So after all this time plugging away at Sediment, how much free promotional drink have we managed to acquire? Candidly: we've had eight bottles. Eight bottles between the two of us. Over five years. And three of those were supplied in an access of pity by another, more successful, blog. I mean, this was one of the principal reasons for doing it in the first place, to get free samples, because otherwise what's the point? It's not even as if we have any scruples which might have landed us in this position. We'll take anybody's drink, whatever it is, provided it doesn't cost anything and we don't have to collect it. But the drink almost never comes.
Given that this is underwhelmingly where we are, you'd think I might make a better job of the one freebie which has come my way this year, and yes, I'm talking about Blason de Bourgogne Chablis which arrives courtesy of the altogether unimprovable Cube Communications, complete with a first-rate instructions sheet (the wine is 'Fine-boned and pure') plus tasting notes ('crystalline purity to the nose', 'crunchy orchard fruits', 'linear') so I don't have to do any thinking. And it tells me to pair it with 'a shellfish platter and goats' cheese', with that sophisticated positioning of the apostrophe to indicate that I'm the kind of guy who eats cheeses made from the milk of more than one goat, so freebooting yet discerning is my palate.
So. I go and get my bottle, which has been delivered to PK's house, but which I feel does not technically put it in breach of the no collection rule.
'You are going to write about it?' PK says, clearly thinking that it's something he'd be better suited to.
'Of course,' I say, taking the bottle home, placing it reverentially in my empty wine rack, admiring its sleek proportions and dignified labelling, and then forgetting about it.
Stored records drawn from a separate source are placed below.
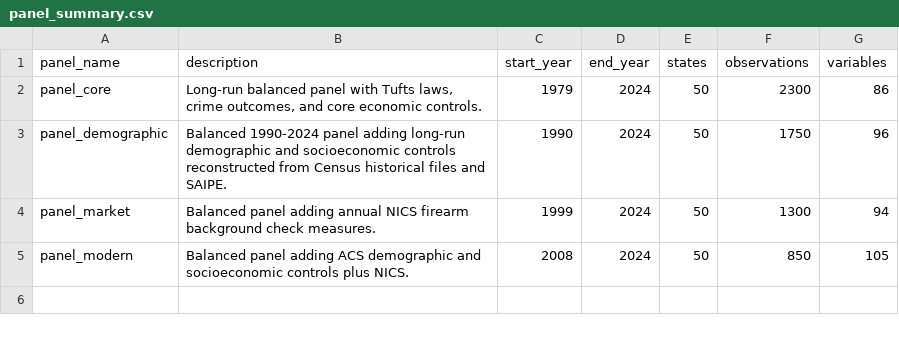
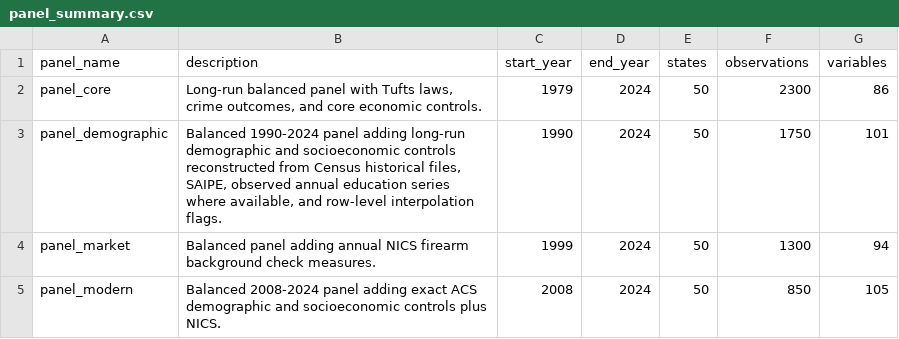
Before and after one commit to jedediahpidareese-coder/firearms-regulation-map, a CSV file: data/processed/panel_summary.csv, drawn as a sheet.

```diff
--- a/data/processed/panel_summary.csv
+++ b/data/processed/panel_summary.csv
@@ -2,4 +2,4 @@ panel_name,description,start_year,end_year,states,observations,variables
 panel_core,"Long-run balanced panel with Tufts laws, crime outcomes, and core economic controls.",1979,2024,50,2300,86
-panel_demographic,Balanced 1990-2024 panel adding long-run demographic and socioeconomic controls reconstructed from Census historical files and SAIPE.,1990,2024,50,1750,96
+panel_demographic,"Balanced 1990-2024 panel adding long-run demographic and socioeconomic controls reconstructed from Census historical files, SAIPE, observed annual education series where available, and row-level interpolation flags.",1990,2024,50,1750,101
 panel_market,Balanced panel adding annual NICS firearm background check measures.,1999,2024,50,1300,94
-panel_modern,Balanced panel adding ACS demographic and socioeconomic controls plus NICS.,2008,2024,50,850,105
+panel_modern,Balanced 2008-2024 panel adding exact ACS demographic and socioeconomic controls plus NICS.,2008,2024,50,850,105
```
Also changed, not shown: data/processed/acs_controls_2008_2024.csv, data/processed/historical_demographic_notes.csv, 12 other files.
A few of days later, in an abstracted state, I pull the thing out, chill it, open it, and drink about half the contents. I have nothing with which to write any tasting notes; in fact, I am barely aware of what I am drinking, other than to observe that it has a cork, not my usual style, and goes down without making my eyes water or my chest clench, again, not my usual style. I dispatch the rest a day or so after that, still only half-aware that this is a quality wine - which means that either it isn't a quality wine at all and that its virtues are so modest they barely cut through the dull ache which I recognise as consciousness; or that I can no longer tell the difference between good and bad wines. The latter seems more compelling, but whatever else, it certainly means that I have taken my one authentic gift of the year and squandered it. I have also thrown away the piece of paper containing crystalline purity. And the bottle. In fact, the Blason de Bourgogne Chablis might as well not have existed.
Then, of course, PK starts enquiring after it, have I drunk it yet, how am I finding it? I am now a fourteen year old schoolboy, obliged to explain that not only have I not done the homework, but have lost the materials I needed to do it with. This is clearly a huge test of PK's inner decency, but instead of punching me or storming out of the room, he re-supplies the peripheral material while stopping short of letting me have his bottle of Blason de Bourgogne Chablis in order that I might re-taste the wine I forgot to taste while I was tasting it. All I can do now is summon up a ghost memory of linearity, oh, and 'green leaves' which are 'draped around a steely core of minerality'. And I'm not saying it didn't possess any of those characteristics.
I can see that if you wanted to promote a wine, then Sediment, on this showing, might not be the best shop window. What can I do? How can I reclaim the integrity which I have clearly abandoned, not just in PK's eyes, but in the eyes of Cube Communications, assuming they're paying any attention to this, and French winemakers generally? This is what happens when you let your standards slip: I've not only let PK down, I've let down the makers of Blason de Bourgogne Chablis, and, worst of all, I've let myself down. Although, let's not kid ourselves, that last one happens most days anyway.